“The government is feeling the effect of a non-cash economy under stress due to climate change and inefficient trade systems, whereas the rural economy is largely a cash economy,” he told News18.
Global or Local?
As per the data released by National Statistical Office (NSO) on Monday, during the same period a rise in inflation for ‘pulses and products’ (15.44 per cent) and ‘meat and fish’ (10 per cent) was noted. This, experts have pointed out, is in line with the rise in global upswing in food prices. The UN Food and Agricultural Organization’s Food Price Index was estimated at 181.7 points in December 2019. The highest it has been in recent history was in December 2014 when it logged 185.8 points.

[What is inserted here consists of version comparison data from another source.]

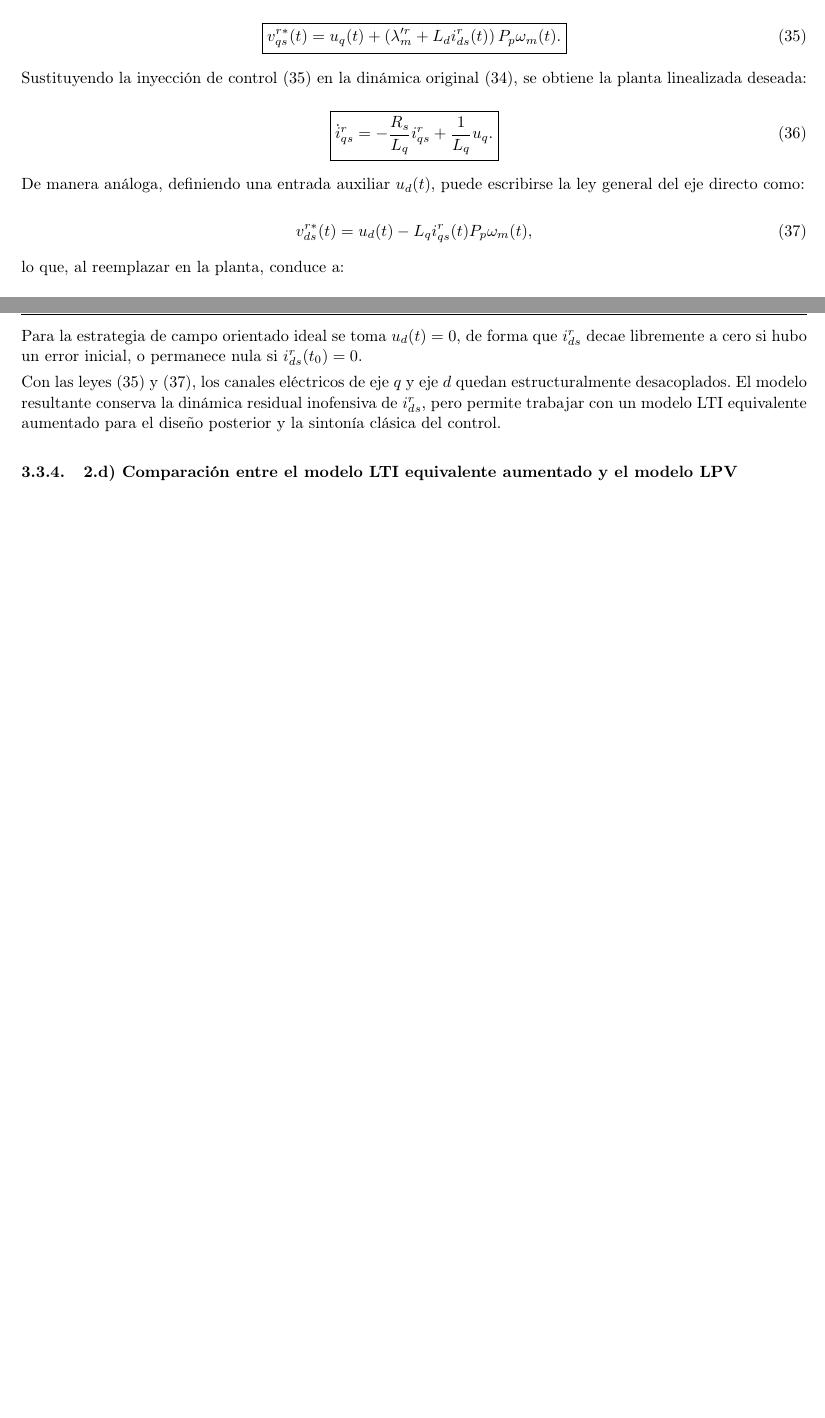
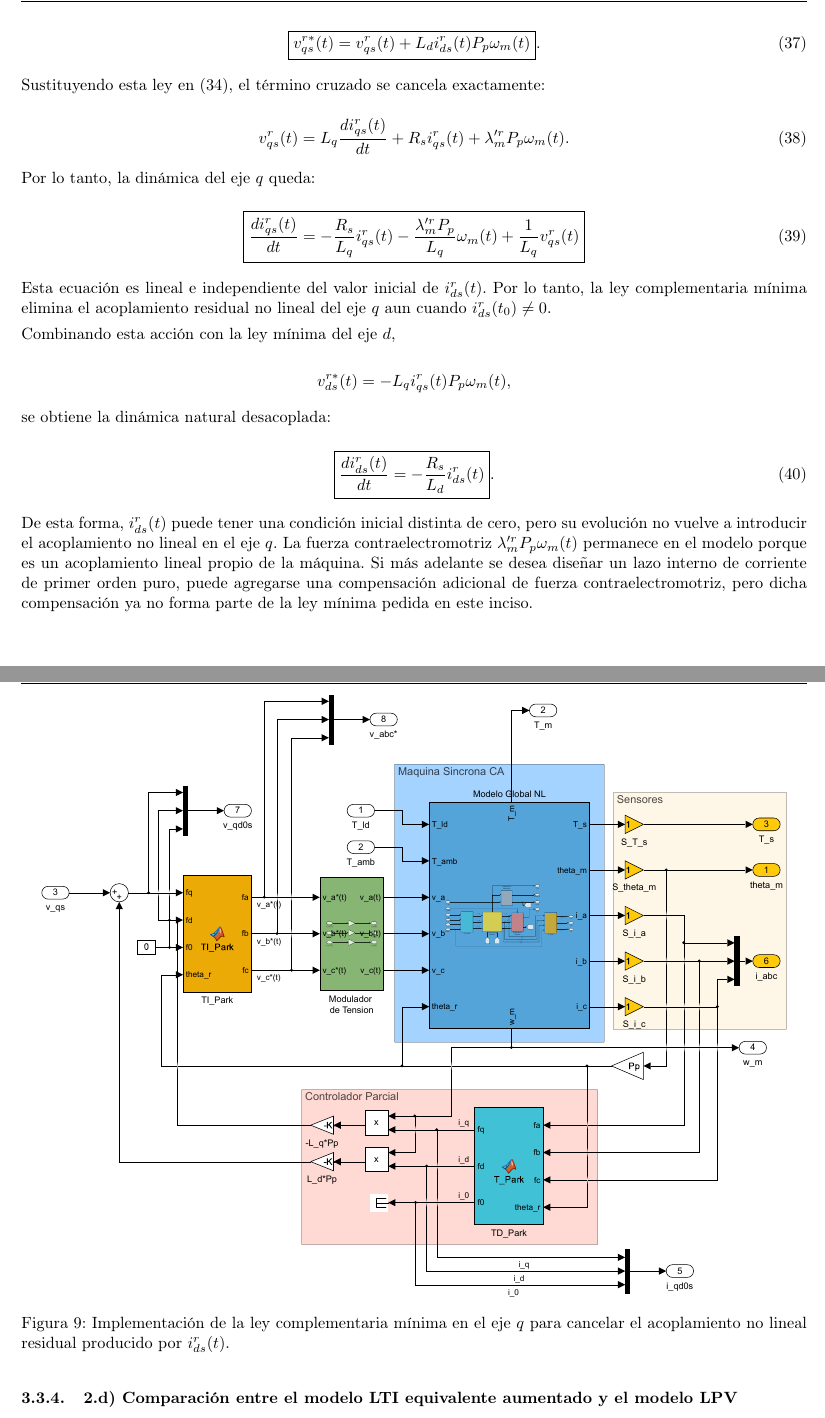
Before and after one commit to germanricco/project-pmsm-ac-drive-control, a LaTeX document (docs/AyME_Informe_2026_Control-de-Accionamiento-de-CA-Mediante-Motor-Sincrono-de-Imanes-Permanentes.tex): two parts of pages 24 and 25 of 42 before the commit and two parts of pages 25 and 26 of 43 after it, joined at a grey line, cut at the place of the change, the shorter picture padded with empty space. Compiled offline with pdfLaTeX.

Commit message:
Ley complementaria en eje q

```diff
--- a/docs/AyME_Informe_2026_Control-de-Accionamiento-de-CA-Mediante-Motor-Sincrono-de-Imanes-Permanentes.tex
+++ b/docs/AyME_Informe_2026_Control-de-Accionamiento-de-CA-Mediante-Motor-Sincrono-de-Imanes-Permanentes.tex
@@ -1575,4 +1580,3 @@ La ley del eje $d$ cancela el acoplamiento que afecta a $i_{ds}^r$, pero la ecua
 	\label{eq:iq_con_acople}
 \end{equation}
 
-Para cancelar dicho término perturbador, se define una entrada auxiliar de control $u_q(t)$ y se aplica la siguiente ley complementaria:
@@ -1579,37 +1598,73 @@ Para cancelar dicho término perturbador, se define una entrada auxiliar de cont
 
 \begin{equation}
 	\boxed{
-        v_{qs}^{r*}(t) = u_q(t) + \left(\lambda_m^{\prime r} + L_d i_{ds}^r(t)\right) P_p \omega_m(t).
+		v_{q,\mathrm{comp}}^{r}(t)
+		=L_d i_{ds}^{r}(t)P_p\omega_m(t)
 	}
 	\label{eq:ley_complementaria_vq}
 \end{equation}
 
-Sustituyendo la inyección de control \eqref{eq:ley_complementaria_vq} en la dinámica original \eqref{eq:iq_con_acople}, se obtiene la planta linealizada deseada:
+o, equivalentemente:
 
 \begin{equation}
 	\boxed{
-        \dot{i}_{qs}^r = -\frac{R_s}{L_q}i_{qs}^r + \frac{1}{L_q}u_q.
+		v_{qs}^{r*}(t)
+		=
+		v_{qs}^{r}(t)
+		+L_d i_{ds}^{r}(t)P_p\omega_m(t)
+	}.
+\end{equation}
+
+Sustituyendo esta ley en \eqref{eq:iq_con_acople}, el término cruzado se cancela exactamente:
+
+\begin{equation}
+	v_{qs}^{r}(t)
+	=
+	L_q\frac{di_{qs}^{r}(t)}{dt}
+	+R_s i_{qs}^{r}(t)
+	+\lambda_m^{\prime r}P_p\omega_m(t).
+\end{equation}
+
+Por lo tanto, la dinámica del eje $q$ queda:
+
+\begin{equation}
+	\boxed{
+		\frac{di_{qs}^{r}(t)}{dt}
+		=
+		-\frac{R_s}{L_q}i_{qs}^{r}(t)
+		-\frac{\lambda_m^{\prime r}P_p}{L_q}\omega_m(t)
+		+\frac{1}{L_q}v_{qs}^{r}(t)
 	}
 	\label{eq:iq_desacoplado}
 \end{equation}
 
-De manera análoga, definiendo una entrada auxiliar $u_d(t)$, puede escribirse la ley general del eje directo como:
-
-\begin{equation}
-    v_{ds}^{r*}(t) = u_d(t) - L_q i_{qs}^r(t) P_p \omega_m(t),
-    \label{eq:ley_general_vd}
-\end{equation}
-
-lo que, al reemplazar en la planta, conduce a:
-
-\begin{equation}
-    \dot{i}_{ds}^r = -\frac{R_s}{L_d}i_{ds}^r + \frac{1}{L_d}u_d.
-    \label{eq:id_desacoplado_general}
-\end{equation}
-
-Para la estrategia de campo orientado ideal se toma $u_d(t) = 0$, de forma que $i_{ds}^r$ decae libremente a cero si hubo un error inicial, o permanece nula si $i_{ds}^r(t_0) = 0$.
-
-Con las leyes \eqref{eq:ley_complementaria_vq} y \eqref{eq:ley_general_vd}, los canales eléctricos de eje $q$ y eje $d$ quedan estructuralmente desacoplados. El modelo resultante conserva la dinámica residual inofensiva de $i_{ds}^r$, pero permite trabajar con un modelo LTI equivalente aumentado para el diseño posterior y la sintonía clásica del control.
+Esta ecuación es lineal e independiente del valor inicial de $i_{ds}^{r}(t)$. Por lo tanto, la ley complementaria mínima elimina el acoplamiento residual no lineal del eje $q$ aun cuando $i_{ds}^{r}(t_0)\neq 0$.
+
+Combinando esta acción con la ley mínima del eje $d$,
+
+\begin{equation*}
+	v_{ds}^{r*}(t)=-L_q i_{qs}^{r}(t)P_p\omega_m(t),
+\end{equation*}
+
+se obtiene la dinámica natural desacoplada:
+
+\begin{equation}
+	\boxed{
+		\frac{di_{ds}^{r}(t)}{dt}
+		=
+		-\frac{R_s}{L_d}i_{ds}^{r}(t)
+	}.
+\end{equation}
+
+De esta forma, $i_{ds}^{r}(t)$ puede tener una condición inicial distinta de cero, pero su evolución no vuelve a introducir el acoplamiento no lineal en el eje $q$. La fuerza contraelectromotriz $\lambda_m^{\prime r}P_p\omega_m(t)$ permanece en el modelo porque es un acoplamiento lineal propio de la máquina. Si más adelante se desea diseñar un lazo interno de corriente de primer orden puro, puede agregarse una compensación adicional de fuerza contraelectromotriz, pero dicha compensación ya no forma parte de la ley mínima pedida en este inciso.
+
+\begin{figure}[H]
+	\centering
+	\includegraphics[width=0.95\linewidth]{img/ley_complementaria_q.pdf}
+	\caption{Implementación de la ley complementaria mínima en el eje \(q\) para cancelar el acoplamiento no lineal residual producido por \(i_{ds}^{r}(t)\).}
+	\label{fig:ley_complementaria_q}
+\end{figure}
+
 % ---------------------------------------------------------
 \subsubsection{2.d) Comparación entre el modelo LTI equivalente aumentado y el modelo LPV}
 
```
Also changed, not shown: docs/AyME_Informe_2026_Control-de-Accionamiento-de-CA-Mediante-Motor-Sincrono-de-Imanes-Permanentes.pdf, docs/img/ley_complementaria_q.pdf (added), docs/AyME_Informe_2026_Control-de-Accionamiento-de-CA-Mediante-Motor-Sincrono-de-Imanes-Permanentes.tex (28 more changed lines), 3 other files. Lines whose indentation alone changed are shown as unchanged.
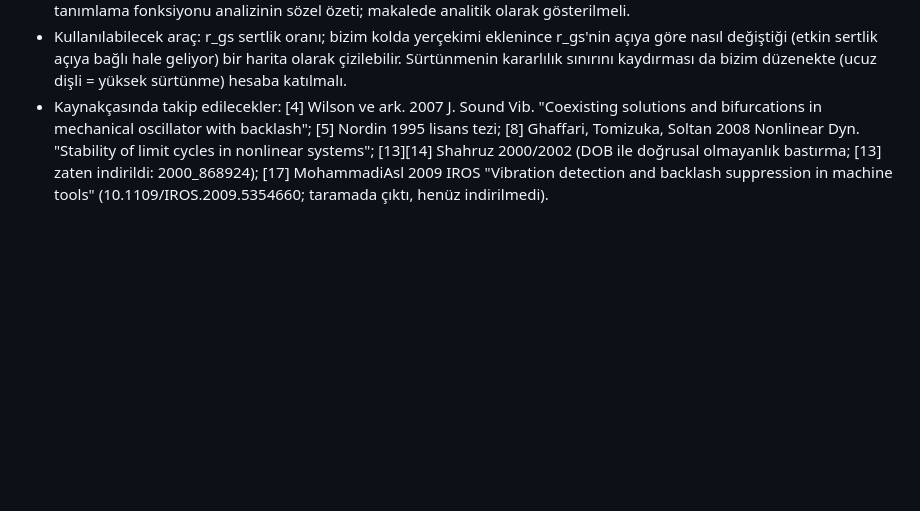
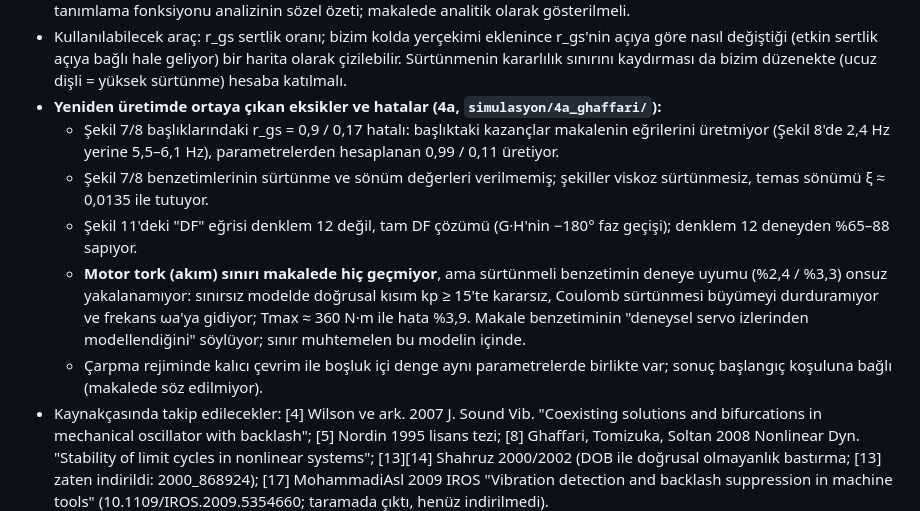
Before and after one commit to SafakSahinn/dc-motor-robot-arm, a Markdown page: literatur/okuma_notlari.md, the part around the change. GitHub-like rendering; blank space fills up the shorter version.

Commit message:
Notlar: kalibrasyona akim/tork siniri adimi; Ghaffari 2013 okuma notuna yeniden uretimde bulunan eksikler (bildirilmeyen tork siniri dahil)

```diff
--- a/literatur/okuma_notlari.md
+++ b/literatur/okuma_notlari.md
@@ -57,6 +57,12 @@ Dosya: `ieee/pdf/2013_Ghaffari_TMECH_clearance_preloading_oscillation.pdf` · DO
 - Bizimle ilişkisi: yöntem olarak çok yakın. Hem bizim "tek döngüye indirgeme + tanımlama fonksiyonu + deney" planımızın şablonu, hem de "ön yük boşluğu bastırır" ilkesinin literatürdeki karşılığı.
 - **Bizim için en önemli çıkarım:** onların "tork ön yükü aşmadıkça boşluk görünmez" sonucunun yerçekimi karşılığı şu: kolda yük torku mgℓ sinθ₀ bir ön kayma (bias) gibi davranır. Salınımın tork genliği bu kaymadan küçükse dişli boşluğun öbür tarafına hiç geçmez ve limit cycle oluşmaz. Böylece **açıya bağlı bir eşik koşulu** çıkıyor: |mgℓ sinθ₀| > (salınım tork genliği) ise limit cycle yok. 90° civarında kayma en büyük (bastırılmış), 0° ve 180°'de sıfır (boşluk tam etkin). Bu, kaymalı tanımlama fonksiyonu analizinin sözel özeti; makalede analitik olarak gösterilmeli.
 - Kullanılabilecek araç: r_gs sertlik oranı; bizim kolda yerçekimi eklenince r_gs'nin açıya göre nasıl değiştiği (etkin sertlik açıya bağlı hale geliyor) bir harita olarak çizilebilir. Sürtünmenin kararlılık sınırını kaydırması da bizim düzenekte (ucuz dişli = yüksek sürtünme) hesaba katılmalı.
+- **Yeniden üretimde ortaya çıkan eksikler ve hatalar (4a, `simulasyon/4a_ghaffari/`):**
+  - Şekil 7/8 başlıklarındaki r_gs = 0,9 / 0,17 hatalı: başlıktaki kazançlar makalenin eğrilerini üretmiyor (Şekil 8'de 2,4 Hz yerine 5,5–6,1 Hz), parametrelerden hesaplanan 0,99 / 0,11 üretiyor.
+  - Şekil 7/8 benzetimlerinin sürtünme ve sönüm değerleri verilmemiş; şekiller viskoz sürtünmesiz, temas sönümü ξ ≈ 0,0135 ile tutuyor.
+  - Şekil 11'deki "DF" eğrisi denklem 12 değil, tam DF çözümü (G·H'nin −180° faz geçişi); denklem 12 deneyden %65–88 sapıyor.
+  - **Motor tork (akım) sınırı makalede hiç geçmiyor**, ama sürtünmeli benzetimin deneye uyumu (%2,4 / %3,3) onsuz yakalanamıyor: sınırsız modelde doğrusal kısım kp ≥ 15'te kararsız, Coulomb sürtünmesi büyümeyi durduramıyor ve frekans ωa'ya gidiyor; Tmax ≈ 360 N·m ile hata %3,9. Makale benzetiminin "deneysel servo izlerinden modellendiğini" söylüyor; sınır muhtemelen bu modelin içinde.
+  - Çarpma rejiminde kalıcı çevrim ile boşluk içi denge aynı parametrelerde birlikte var; sonuç başlangıç koşuluna bağlı (makalede söz edilmiyor).
 - Kaynakçasında takip edilecekler: [4] Wilson ve ark. 2007 J. Sound Vib. "Coexisting solutions and bifurcations in mechanical oscillator with backlash"; [5] Nordin 1995 lisans tezi; [8] Ghaffari, Tomizuka, Soltan 2008 Nonlinear Dyn. "Stability of limit cycles in nonlinear systems"; [13][14] Shahruz 2000/2002 (DOB ile doğrusal olmayanlık bastırma; [13] zaten indirildi: 2000_868924); [17] MohammadiAsl 2009 IROS "Vibration detection and backlash suppression in machine tools" (10.1109/IROS.2009.5354660; taramada çıktı, henüz indirilmedi).
 
 ## Wang, Yang, Zheng, Hu, Xu — Analysis and suppression of limit cycle oscillation for transmission system with backlash nonlinearity (IEEE TIE 2017)
```
Also changed, not shown: calisma_notu/mimari.md (+5 -2 lines).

Avinash Kishore, a senior research fellow at the International Food Policy Research Institute (IFPRI) employed a two-way reasoning for the rise in retail inflation in the country. He said the global upswing in dairy prices may have caused inflation in India, but rise of vegetable prices is mainly internal and due to onion and tomato.
“Milk is linked to global price rise because of demands of powder and fat. Earlier the slump noted in India on diary price was connected to this. But, vegetable price rise is more local because though onion forms a small fraction of total vegetable budget, it witnessed an extraordinary inflation of nearly 300 per cent,” he said.
According to Kishore, given that onion price shot up mainly due to unseasonal rainfall, vegetable price inflation may not persist for a long time, but the fact that non-food inflation is low is a reason to worry. “Low core inflation or non-food inflation shows that the economy is facing a slowdown.”
The Case for Rising Pulses Inflation
With prices of pulses already on the rise, Kishore speculates that it will further continue to increase and effect food inflation. “In Indian agriculture, there are temporary price rises and prolonged price crashes. Our farmers are responsive with great elasticity today to rising prices, which eventually brings it down due to oversupply and there is eventually a crash.”
Here, making things worse is the “asymmetric response” that policy has within this responsive farmer environment. When price rises, the government bans exports, starts importing but when price crashes, then every bureaucrat fears reversing the policy.
“This is what happened with pulses. Everyone knew that area sown under pulses has increased, bumper production is anticipated but we didn’t reduce imports and remove the export bans in time,” said the food and policy expert.
Kishore noted that the problem lies in the fact that a bulk of this price increase never reaches the farmer. “Bulk of this benefit goes to anyone who has a speculation capacity, storage capacity and a risk taking capacity. But when the price crashes, the farmer is the first to suffer.”